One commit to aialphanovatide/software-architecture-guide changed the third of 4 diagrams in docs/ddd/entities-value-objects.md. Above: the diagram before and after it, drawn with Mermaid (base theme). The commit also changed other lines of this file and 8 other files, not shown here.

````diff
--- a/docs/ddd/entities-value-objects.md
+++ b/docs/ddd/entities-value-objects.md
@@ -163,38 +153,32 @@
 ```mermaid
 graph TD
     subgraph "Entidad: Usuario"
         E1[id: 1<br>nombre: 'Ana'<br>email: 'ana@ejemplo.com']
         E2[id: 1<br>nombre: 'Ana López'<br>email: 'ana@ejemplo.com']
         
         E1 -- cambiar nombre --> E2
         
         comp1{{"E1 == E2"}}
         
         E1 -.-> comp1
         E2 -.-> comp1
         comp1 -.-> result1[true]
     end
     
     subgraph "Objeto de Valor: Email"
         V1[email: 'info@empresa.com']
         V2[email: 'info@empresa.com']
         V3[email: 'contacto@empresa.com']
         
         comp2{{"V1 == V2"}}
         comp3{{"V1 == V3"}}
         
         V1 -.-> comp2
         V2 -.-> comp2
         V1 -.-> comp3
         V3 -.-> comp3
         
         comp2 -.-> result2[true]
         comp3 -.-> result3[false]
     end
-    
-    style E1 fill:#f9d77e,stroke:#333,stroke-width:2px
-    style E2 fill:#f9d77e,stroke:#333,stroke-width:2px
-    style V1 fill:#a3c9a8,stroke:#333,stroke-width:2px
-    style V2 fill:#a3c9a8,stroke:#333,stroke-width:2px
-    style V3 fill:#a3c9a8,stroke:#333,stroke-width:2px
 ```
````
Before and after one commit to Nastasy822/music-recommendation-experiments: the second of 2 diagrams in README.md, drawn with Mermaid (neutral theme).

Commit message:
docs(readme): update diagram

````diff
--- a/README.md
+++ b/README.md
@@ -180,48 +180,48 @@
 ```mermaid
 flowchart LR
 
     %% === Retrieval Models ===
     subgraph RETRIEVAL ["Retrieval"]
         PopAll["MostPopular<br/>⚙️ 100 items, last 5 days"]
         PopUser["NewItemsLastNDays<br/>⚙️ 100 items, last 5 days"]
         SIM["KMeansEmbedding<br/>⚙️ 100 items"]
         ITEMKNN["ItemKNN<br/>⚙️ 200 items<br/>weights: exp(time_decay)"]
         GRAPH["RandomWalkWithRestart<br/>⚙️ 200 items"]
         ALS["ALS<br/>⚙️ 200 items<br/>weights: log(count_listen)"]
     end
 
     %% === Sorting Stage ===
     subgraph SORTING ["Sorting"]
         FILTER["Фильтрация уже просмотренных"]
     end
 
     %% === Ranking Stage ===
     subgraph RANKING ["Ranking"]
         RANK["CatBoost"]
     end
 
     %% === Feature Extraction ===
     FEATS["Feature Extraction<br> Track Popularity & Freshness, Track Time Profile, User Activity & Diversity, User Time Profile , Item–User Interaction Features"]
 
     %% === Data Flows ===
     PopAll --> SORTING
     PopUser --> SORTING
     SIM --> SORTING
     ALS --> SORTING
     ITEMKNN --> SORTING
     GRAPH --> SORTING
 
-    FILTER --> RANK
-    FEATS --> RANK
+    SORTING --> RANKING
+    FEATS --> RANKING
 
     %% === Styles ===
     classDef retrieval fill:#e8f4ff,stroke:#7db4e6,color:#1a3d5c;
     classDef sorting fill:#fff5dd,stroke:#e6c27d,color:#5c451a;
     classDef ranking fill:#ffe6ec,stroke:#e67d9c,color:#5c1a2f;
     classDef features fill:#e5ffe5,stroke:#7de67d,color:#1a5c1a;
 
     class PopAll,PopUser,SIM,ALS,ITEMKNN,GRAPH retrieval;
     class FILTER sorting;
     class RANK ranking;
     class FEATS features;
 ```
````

____________

*Task goal*. In the entries above, find each line with the word "PopAll" and copy it.

*Your solution*.
         PopAll["MostPopular<br/>⚙️ 100 items, last 5 days"]
     PopAll --> SORTING
     class PopAll,PopUser,SIM,ALS,ITEMKNN,GRAPH retrieval;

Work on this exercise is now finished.